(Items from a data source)

^^^^^^^^

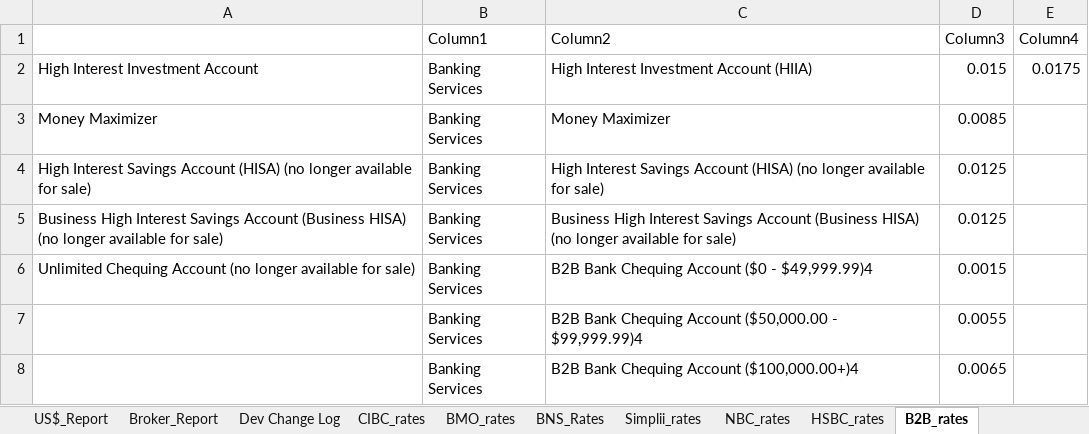
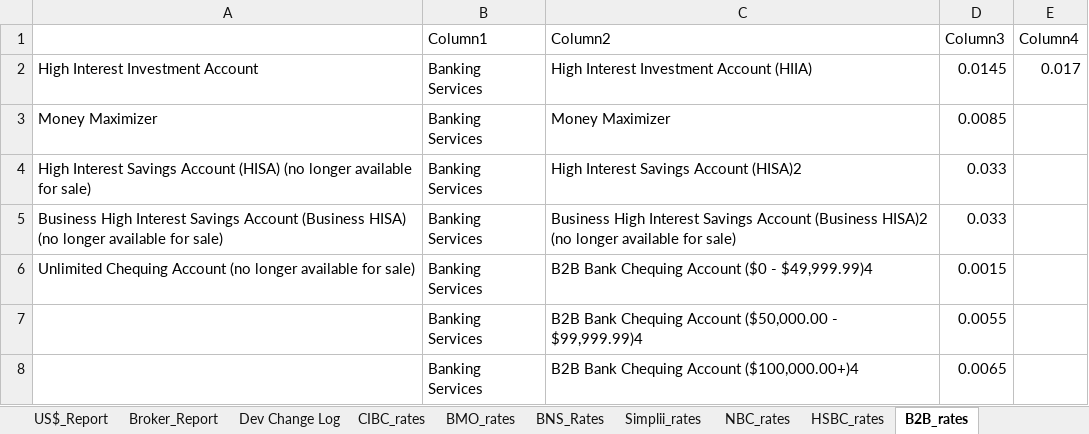
Before and after one commit to Strathhardie/Competitive-Tracker-Public, an Excel workbook: Rate Scanner/rate_scanner.xlsm, sheet B2B_rates, drawn as a sheet; values as stored, in another font and other column widths than the file's, no borders; table styles not drawn; the diff names each change by its address in the sheet, - before the commit and + after, or states it on an @@ line.

```diff
--- a/Rate Scanner/rate_scanner.xlsm (sheet B2B_rates)
+++ b/Rate Scanner/rate_scanner.xlsm (sheet B2B_rates)
-D2 (Column3): 0.015
+D2 (Column3): 0.0145
-E2 (Column4): 0.0175
+E2 (Column4): 0.017
-C4 (Column2): …Savings Account (HISA) (no longer available for sale)
+C4 (Column2): …Savings Account (HISA)2
-D4:D5 (Column3): 0.0125
+D4:D5 (Column3): 0.033
-C5 (Column2): …Account (Business HISA) (no longer…
+C5 (Column2): …Account (Business HISA)2 (no longer…
```
Also changed, not shown: sheet Broker_Report, sheet Retail_Report, sheet Simplii_rates, charts or pictures, releases/rate_scanner_v2.0.2.xlsm, 2 other files.
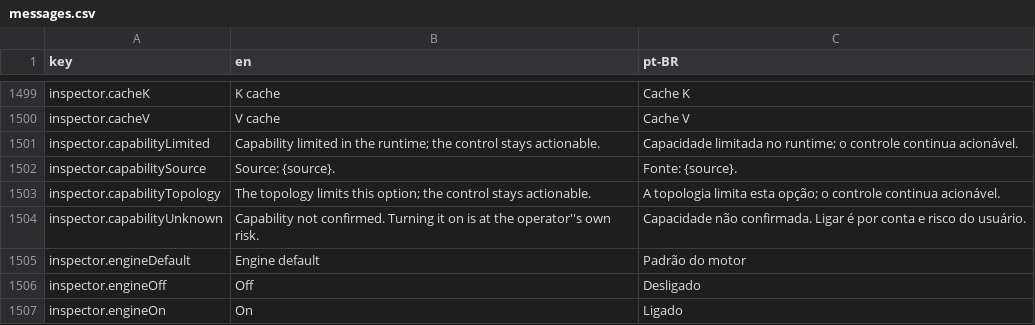
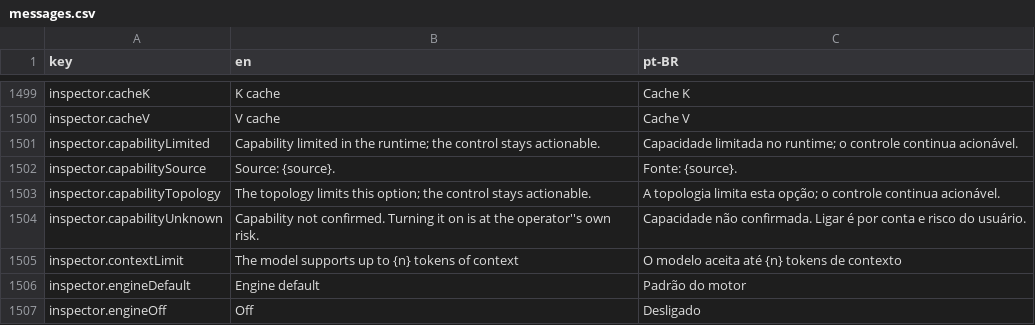
Before and after one commit to pieceofmindcloud/pom, a CSV file: apps/frontend/src/i18n/messages.csv, drawn as a sheet; only a part is shown, gaps mark what is left out; the shorter side is filled out with more unchanged rows; the diff names each change by its address in the sheet, - before the commit and + after, or states it on an @@ line.

```diff
--- a/apps/frontend/src/i18n/messages.csv
+++ b/apps/frontend/src/i18n/messages.csv
+row 1505: inspector.contextLimit | The model supports up to {n} tokens of context | O modelo aceita até {n} tokens de contexto
```
Also changed, not shown: 12 other files.
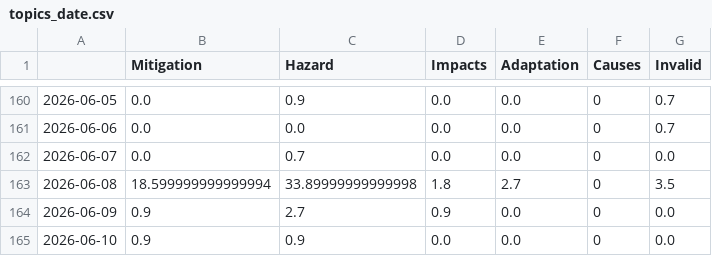
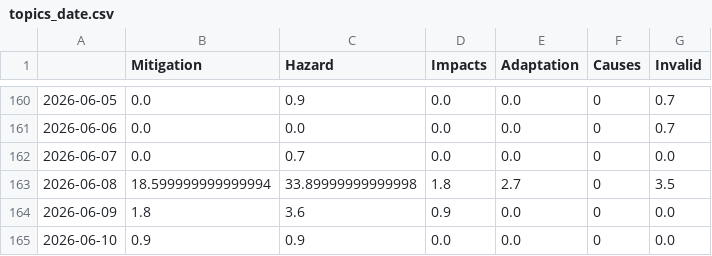
Before and after one commit to tg-news/TsunamiIsComing, a CSV file: csv/topics_date.csv, drawn as a sheet; only a part is shown, gaps mark what is left out.

```diff
--- a/csv/topics_date.csv
+++ b/csv/topics_date.csv
@@ -163,3 +163,3 @@
 2026-06-08,18.599999999999994,33.89999999999998,1.8,2.7,0,3.5
-2026-06-09,0.9,2.7,0.9,0.0,0,0.0
+2026-06-09,1.8,3.6,0.9,0.0,0,0.0
 2026-06-10,0.9,0.9,0.0,0.0,0,0.0
```
Also changed, not shown: 8 other files.
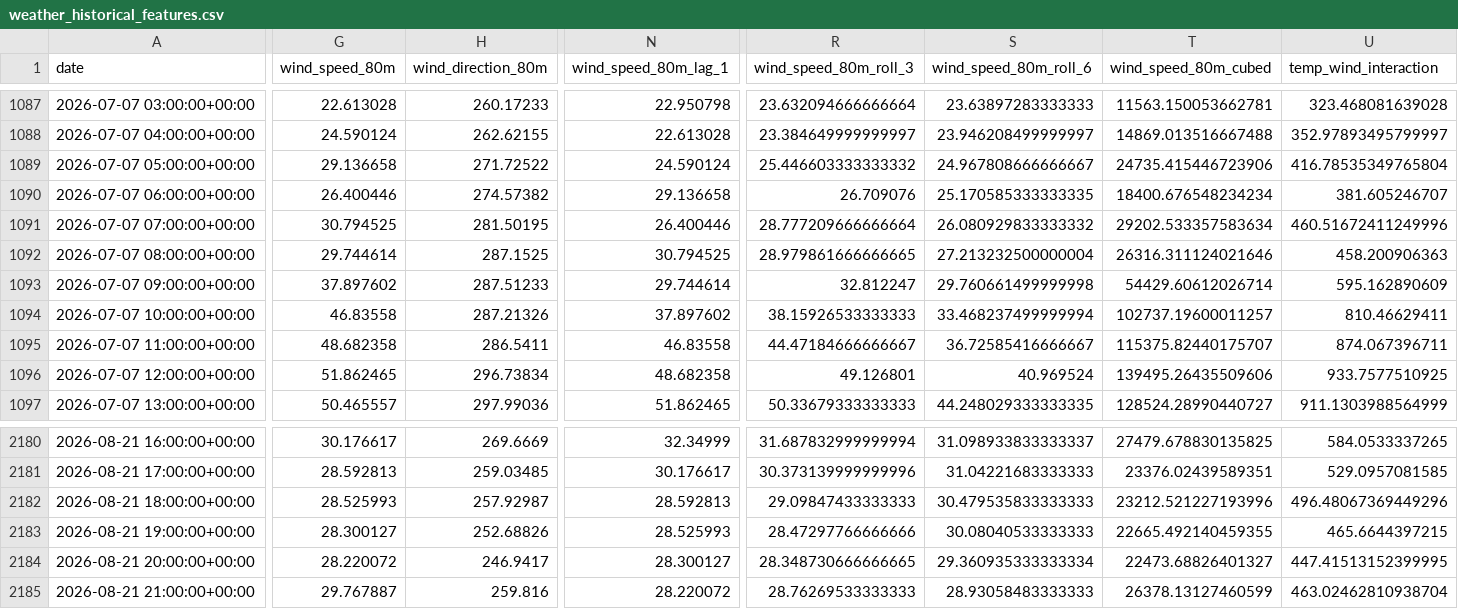
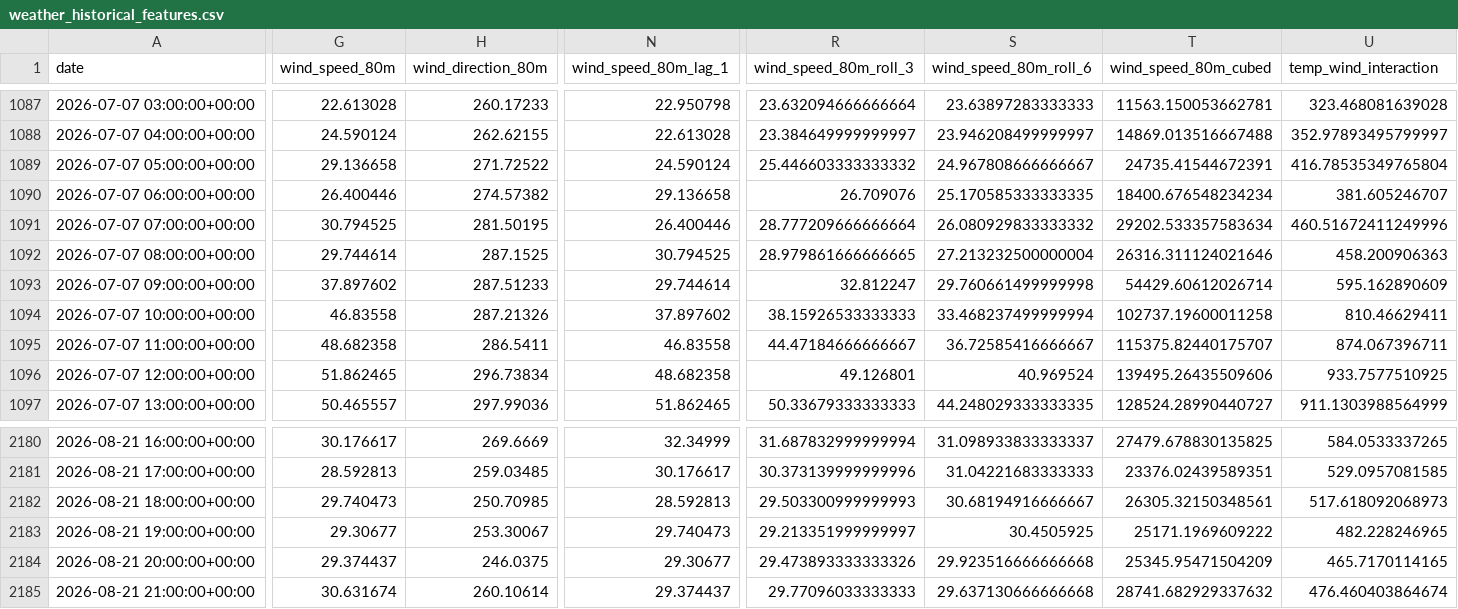
Before and after one commit to albuter99/wind-energy-mlops-pipeline, a CSV file: artifacts/features/weather_historical_features.csv, drawn as a sheet; only a part is shown, gaps mark what is left out; the diff covers the shown part only; the diff names each change by its address in the sheet, - before the commit and + after, or states it on an @@ line.

```diff
--- a/artifacts/features/weather_historical_features.csv
+++ b/artifacts/features/weather_historical_features.csv
-T1089 (wind_speed_80m_cubed): 24735.415446723906
+T1089 (wind_speed_80m_cubed): 24735.41544672391
-T1094 (wind_speed_80m_cubed): 102737.19600011257
+T1094 (wind_speed_80m_cubed): 102737.19600011258
-G2182 (wind_speed_80m): 28.525993
+G2182 (wind_speed_80m): 29.740473
-H2182 (wind_direction_80m): 257.92987
+H2182 (wind_direction_80m): 250.70985
-R2182 (wind_speed_80m_roll_3): 29.09847433333333
+R2182 (wind_speed_80m_roll_3): 29.503300999999993
-S2182 (wind_speed_80m_roll_6): 30.479535833333333
+S2182 (wind_speed_80m_roll_6): 30.68194916666667
-T2182 (wind_speed_80m_cubed): 23212.521227193996
+T2182 (wind_speed_80m_cubed): 26305.32150348561
-U2182 (temp_wind_interaction): 496.48067369449296
+U2182 (temp_wind_interaction): 517.618092068973
-G2183 (wind_speed_80m): 28.300127
+G2183 (wind_speed_80m): 29.30677
-H2183 (wind_direction_80m): 252.68826
+H2183 (wind_direction_80m): 253.30067
-N2183 (wind_speed_80m_lag_1): 28.525993
+N2183 (wind_speed_80m_lag_1): 29.740473
-R2183 (wind_speed_80m_roll_3): 28.47297766666666
+R2183 (wind_speed_80m_roll_3): 29.213351999999997
-S2183 (wind_speed_80m_roll_6): 30.08040533333333
+S2183 (wind_speed_80m_roll_6): 30.4505925
-T2183 (wind_speed_80m_cubed): 22665.492140459355
+T2183 (wind_speed_80m_cubed): 25171.1969609222
-U2183 (temp_wind_interaction): 465.6644397215
+U2183 (temp_wind_interaction): 482.228246965
-G2184 (wind_speed_80m): 28.220072
+G2184 (wind_speed_80m): 29.374437
-H2184 (wind_direction_80m): 246.9417
+H2184 (wind_direction_80m): 246.0375
-N2184 (wind_speed_80m_lag_1): 28.300127
+N2184 (wind_speed_80m_lag_1): 29.30677
-R2184 (wind_speed_80m_roll_3): 28.348730666666665
+R2184 (wind_speed_80m_roll_3): 29.473893333333326
-S2184 (wind_speed_80m_roll_6): 29.360935333333334
+S2184 (wind_speed_80m_roll_6): 29.923516666666668
-T2184 (wind_speed_80m_cubed): 22473.68826401327
+T2184 (wind_speed_80m_cubed): 25345.95471504209
-U2184 (temp_wind_interaction): 447.41513152399995
+U2184 (temp_wind_interaction): 465.7170114165
-G2185 (wind_speed_80m): 29.767887
+G2185 (wind_speed_80m): 30.631674
-H2185 (wind_direction_80m): 259.816
+H2185 (wind_direction_80m): 260.10614
-N2185 (wind_speed_80m_lag_1): 28.220072
+N2185 (wind_speed_80m_lag_1): 29.374437
-R2185 (wind_speed_80m_roll_3): 28.76269533333333
+R2185 (wind_speed_80m_roll_3): 29.77096033333333
-S2185 (wind_speed_80m_roll_6): 28.93058483333333
+S2185 (wind_speed_80m_roll_6): 29.637130666666668
-T2185 (wind_speed_80m_cubed): 26378.13127460599
+T2185 (wind_speed_80m_cubed): 28741.682929337632
-U2185 (temp_wind_interaction): 463.02462810938704
+U2185 (temp_wind_interaction): 476.460403864674
```
Also changed, not shown: 78 edited cells elsewhere in this file, artifacts/features/weather_forecast_features.csv, artifacts/predictions/predictions.csv, 9 other files.
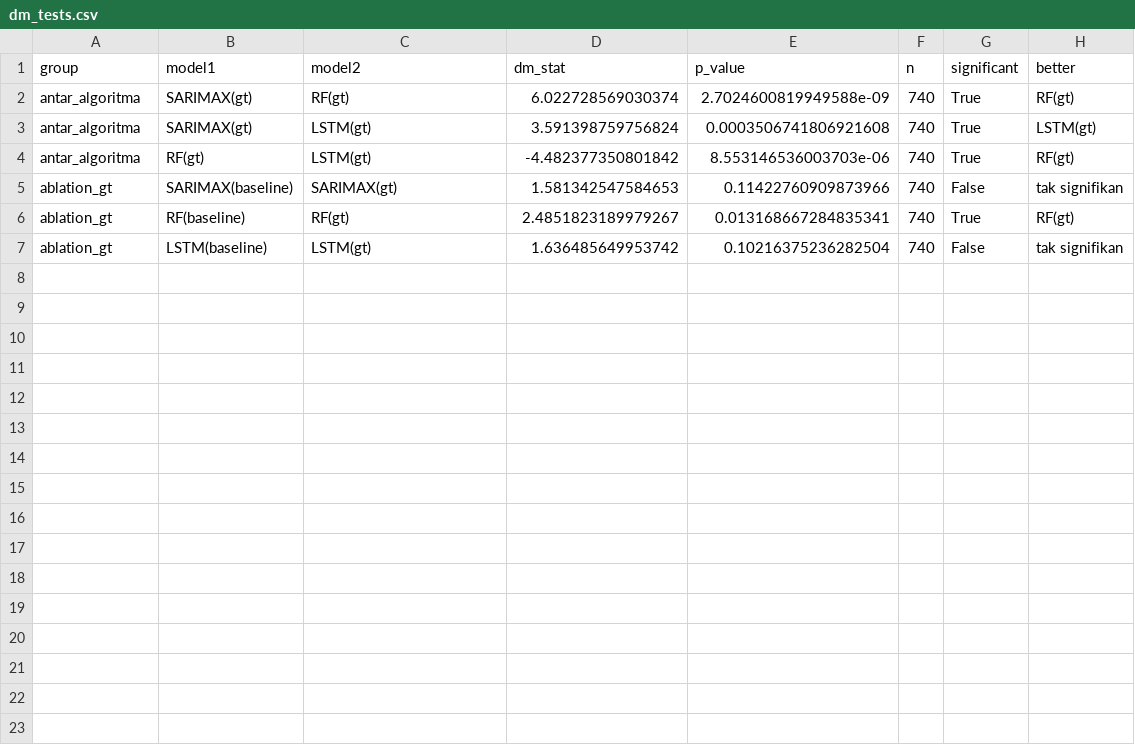
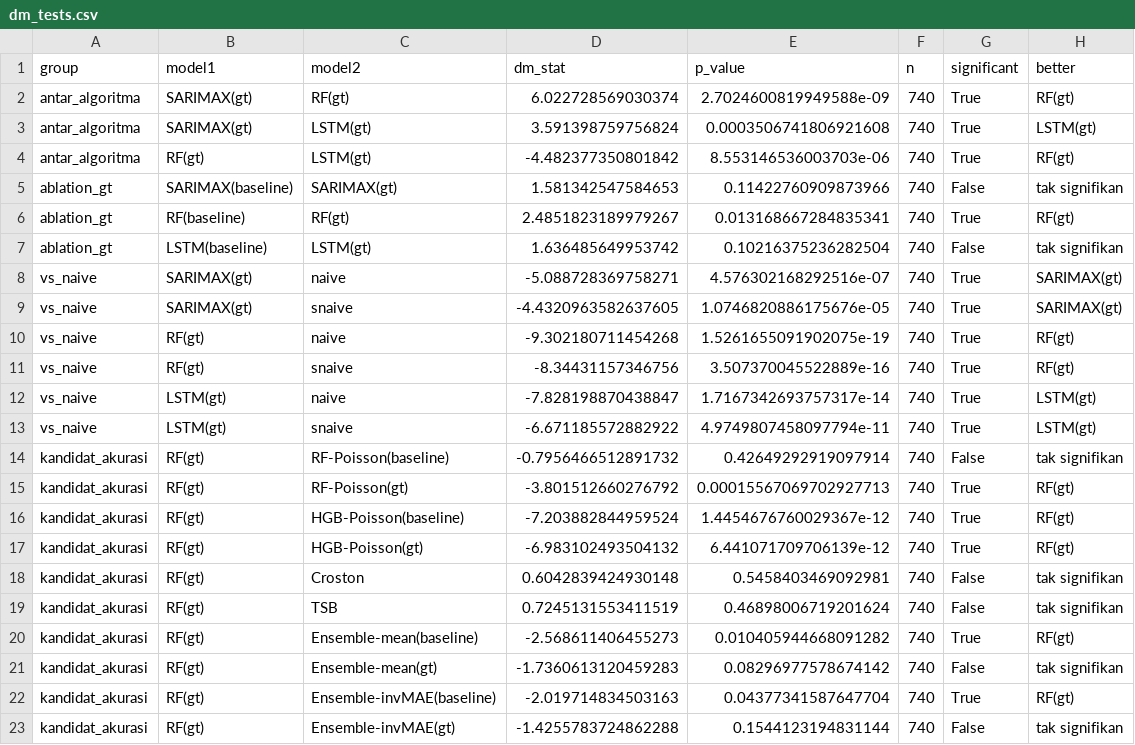
Before and after one commit to filan214/TA_PYTHON, a CSV file: reports/results/dm_tests.csv, drawn as a sheet; the diff names each change by its address in the sheet, - before the commit and + after, or states it on an @@ line.

```diff
--- a/reports/results/dm_tests.csv
+++ b/reports/results/dm_tests.csv
+row 8: vs_naive | SARIMAX(gt) | naive | -5.088728369758271 | 4.576302168292516e-07 | 740 | True | SARIMAX(gt)
+row 9: vs_naive | SARIMAX(gt) | snaive | -4.4320963582637605 | 1.0746820886175676e-05 | 740 | True | SARIMAX(gt)
+row 10: vs_naive | RF(gt) | naive | -9.302180711454268 | 1.5261655091902075e-19 | 740 | True | RF(gt)
+row 11: vs_naive | RF(gt) | snaive | -8.34431157346756 | 3.507370045522889e-16 | 740 | True | RF(gt)
+row 12: vs_naive | LSTM(gt) | naive | -7.828198870438847 | 1.7167342693757317e-14 | 740 | True | LSTM(gt)
+row 13: vs_naive | LSTM(gt) | snaive | -6.671185572882922 | 4.9749807458097794e-11 | 740 | True | LSTM(gt)
+row 14: kandidat_akurasi | RF(gt) | RF-Poisson(baseline) | -0.7956466512891732 | 0.42649292919097914 | 740 | False | tak signifikan
+row 15: kandidat_akurasi | RF(gt) | RF-Poisson(gt) | -3.801512660276792 | 0.00015567069702927713 | 740 | True | RF(gt)
+row 16: kandidat_akurasi | RF(gt) | HGB-Poisson(baseline) | -7.203882844959524 | 1.4454676760029367e-12 | 740 | True | RF(gt)
+row 17: kandidat_akurasi | RF(gt) | HGB-Poisson(gt) | -6.983102493504132 | 6.441071709706139e-12 | 740 | True | RF(gt)
+row 18: kandidat_akurasi | RF(gt) | Croston | 0.6042839424930148 | 0.5458403469092981 | 740 | False | tak signifikan
+row 19: kandidat_akurasi | RF(gt) | TSB | 0.7245131553411519 | 0.46898006719201624 | 740 | False | tak signifikan
+row 20: kandidat_akurasi | RF(gt) | Ensemble-mean(baseline) | -2.568611406455273 | 0.010405944668091282 | 740 | True | RF(gt)
+row 21: kandidat_akurasi | RF(gt) | Ensemble-mean(gt) | -1.7360613120459283 | 0.08296977578674142 | 740 | False | tak signifikan
+row 22: kandidat_akurasi | RF(gt) | Ensemble-invMAE(baseline) | -2.019714834503163 | 0.04377341587647704 | 740 | True | RF(gt)
+row 23: kandidat_akurasi | RF(gt) | Ensemble-invMAE(gt) | -1.4255783724862288 | 0.1544123194831144 | 740 | False | tak signifikan
```
Also changed, not shown: reports/results/metrics_per_series.csv, reports/results/metrics_summary.csv, 28 other files.
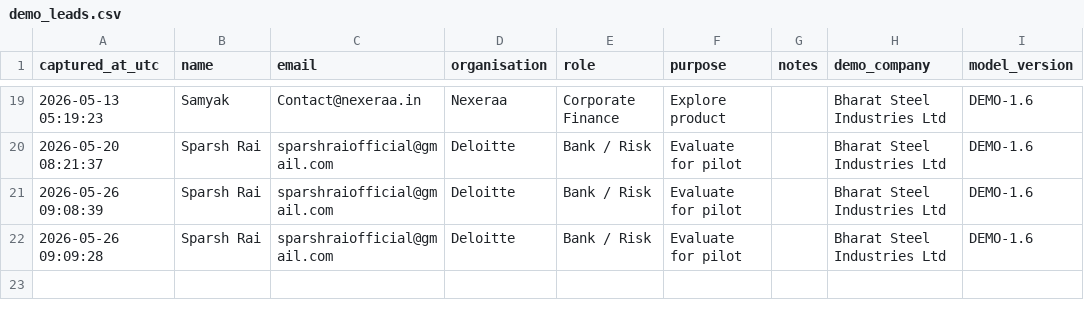
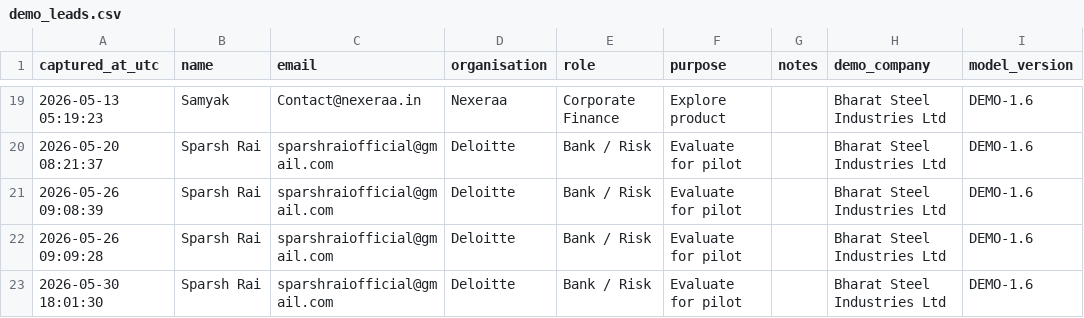
Before and after one commit to SparshRai/iccre-climate-risk, a CSV file: Data/demo_leads.csv, drawn as a sheet; only a part is shown, gaps mark what is left out.

Commit message:
Add ICCRE demo lead - sparshraiofficial@gmail.com

```diff
--- a/Data/demo_leads.csv
+++ b/Data/demo_leads.csv
@@ -22 +22,2 @@ captured_at_utc,name,email,organisation,role,purpose,notes,demo_company,model_ve
 2026-05-26 09:09:28,Sparsh Rai,sparshraiofficial@gmail.com,Deloitte,Bank / Risk,Evaluate for pilot,,Bharat Steel Industries Ltd,DEMO-1.6
+2026-05-30 18:01:30,Sparsh Rai,sparshraiofficial@gmail.com,Deloitte,Bank / Risk,Evaluate for pilot,,Bharat Steel Industries Ltd,DEMO-1.6
```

^^^^^^^^

[BRIEF] Search the data for "messages". Copy each line that has it.

[ANSWER TO THIS PROBLEM]
Before and after one commit to pieceofmindcloud/pom, a CSV file: apps/frontend/src/i18n/messages.csv, drawn as a sheet; only a part is shown, gaps mark what is left out; the shorter side is filled out with more unchanged rows; the diff names each change by its address in the sheet, - before the commit and + after, or states it on an @@ line.
--- a/apps/frontend/src/i18n/messages.csv
+++ b/apps/frontend/src/i18n/messages.csv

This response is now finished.